Low vision is any visual impairment that affects everyday function and is not correctable with lenses (glasses or contacts). It results in a loss of details required for object recognition and space perception, which can lead to getting lost or disoriented, even in familiar environments. Visual accessibility is the use of vision to travel efficiently and safely through an environment, to perceive the spatial layout of key features, and to keep track of one's location. To construct a public space that facilitates visual accessibility, it is necessary to predict how well people with low vision can navigate within such spaces. Two topics are the focus of this thesis: i. the recognition of steps/ramps under different environmental conditions by subjects with low vision and those with normal vision wearing acuity-reducing goggles, and ii. spatial updating in real indoor spaces with limited visual and auditory input. The ability to recognize and safely utilize steps/ramps is an important component of visual accessibility. An overview of the thesis is provided in Chapter 1. Chapters 2, 3, and 4 discuss three related research projects.
Chapter 2 investigates two possible ways of enhancing step/ramp recognition for people with low vision: locomotion (walking) and visual floor texture. Normal vision subjects with artificially reduced acuity were evaluated on recognition accuracy. Locomotion enhanced performance, while floor texture detracted from it.
Chapter 3 explores the recognition of steps/ramps by people with heterogeneous forms of impaired vision. The effects of distance, target type, and locomotion were qualitatively similar for low vision and normal vision with artificial acuity reduction. Recognition performance was significantly better at shorter distances and after locomotion.
Chapter 4 evaluates the spatial updating abilities of normally sighted subjects wearing acuity- and field-reducing goggles. Spatial updating is the ability to keep track of one's position and orientation in an environment. We measured the accuracy of distance and direction estimates, and learned that vision status influenced estimates of distance, but not estimates of direction.
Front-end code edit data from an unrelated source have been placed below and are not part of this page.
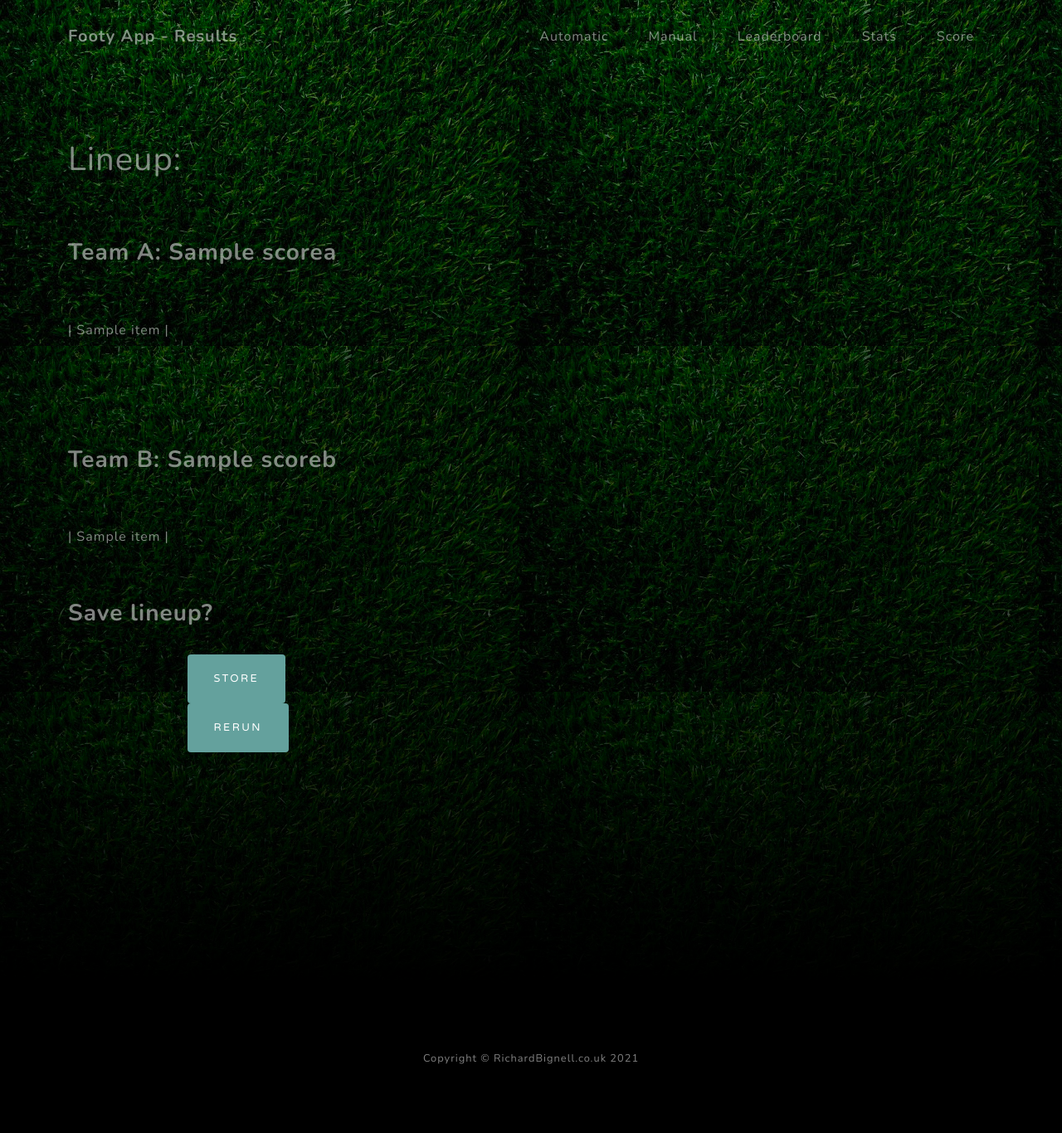
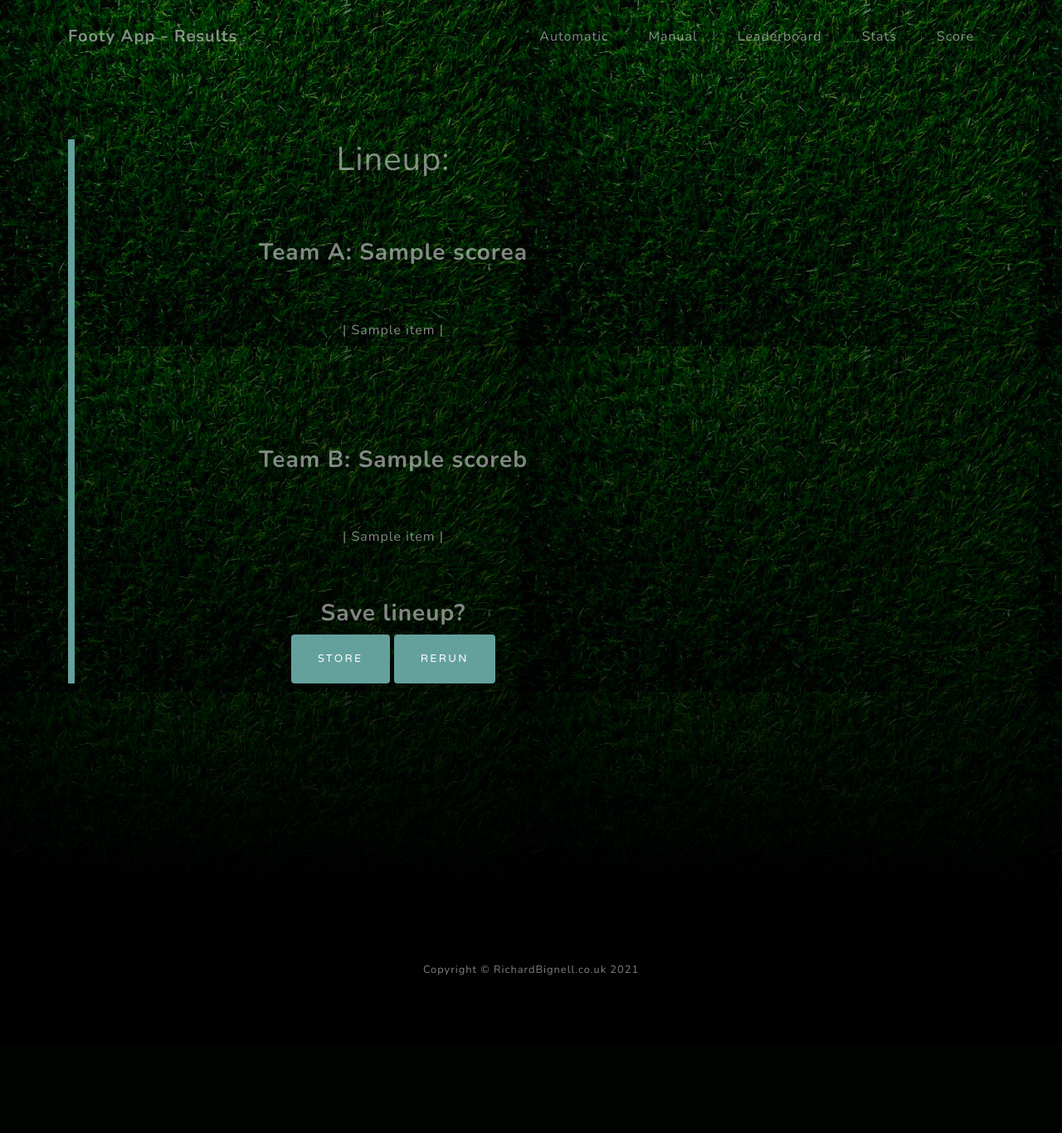
Before and after one commit to bignellrp/footyapp, a Flask app: template templates/result.html in a window 1280 px wide. Shown: the whole page at 83% size. After the commit the page ends 1176 px from the top, so only its background shows below. Run offline with Flask 2, Linux system fonts and the light colour scheme; the template is opened without the code that fills it: most values are stand-ins (such as "Sample title", 1, 10 or a date in 2020); parts of the project's set-up code (start-up, migrations or seed data) failed here and were passed over; some libraries are stand-ins or nearby versions.

Commit message:
Results formatting

```diff
--- a/templates/result.html
+++ b/templates/result.html
@@ -41,7 +41,7 @@
                 <!-- Featured Project Row-->
                 <div class="row align-items-center no-gutters mb-4 mb-lg-5">
                     <div class="col-xl-8 col-lg-7">
-                        <div class="text-white-50 text-lg-left">
+                        <div class="featured-text text-center text-center">
                             <form class="text-white-50 mx-auto mt-2 mb-5" method="POST" action="/result">
                             <h1>Lineup:</h1>
                             <div class="text-pre">
@@ -51,10 +51,10 @@
                             <div class="text-pre">
                             <p><h3><b>Team B: {{ scoreb }}</b></h3></p>
                             <p>{% for item in teamb %}| {{ item }} |{% endfor %}</p>
+                            </div>
                             <h3><b>Save lineup?</b></h3>
                             <input class="btn btn-primary js-scroll-trigger" type="submit" name="submit_button" value="Store">
                             <input class="btn btn-primary js-scroll-trigger" type="submit" name="submit_button" value="Rerun">
-                            </div>
                             </form>
                         </div>
                     </div>
```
Together, these studies provide insight into the visual accessibility of spaces for people with low vision, and suggest directions for future research.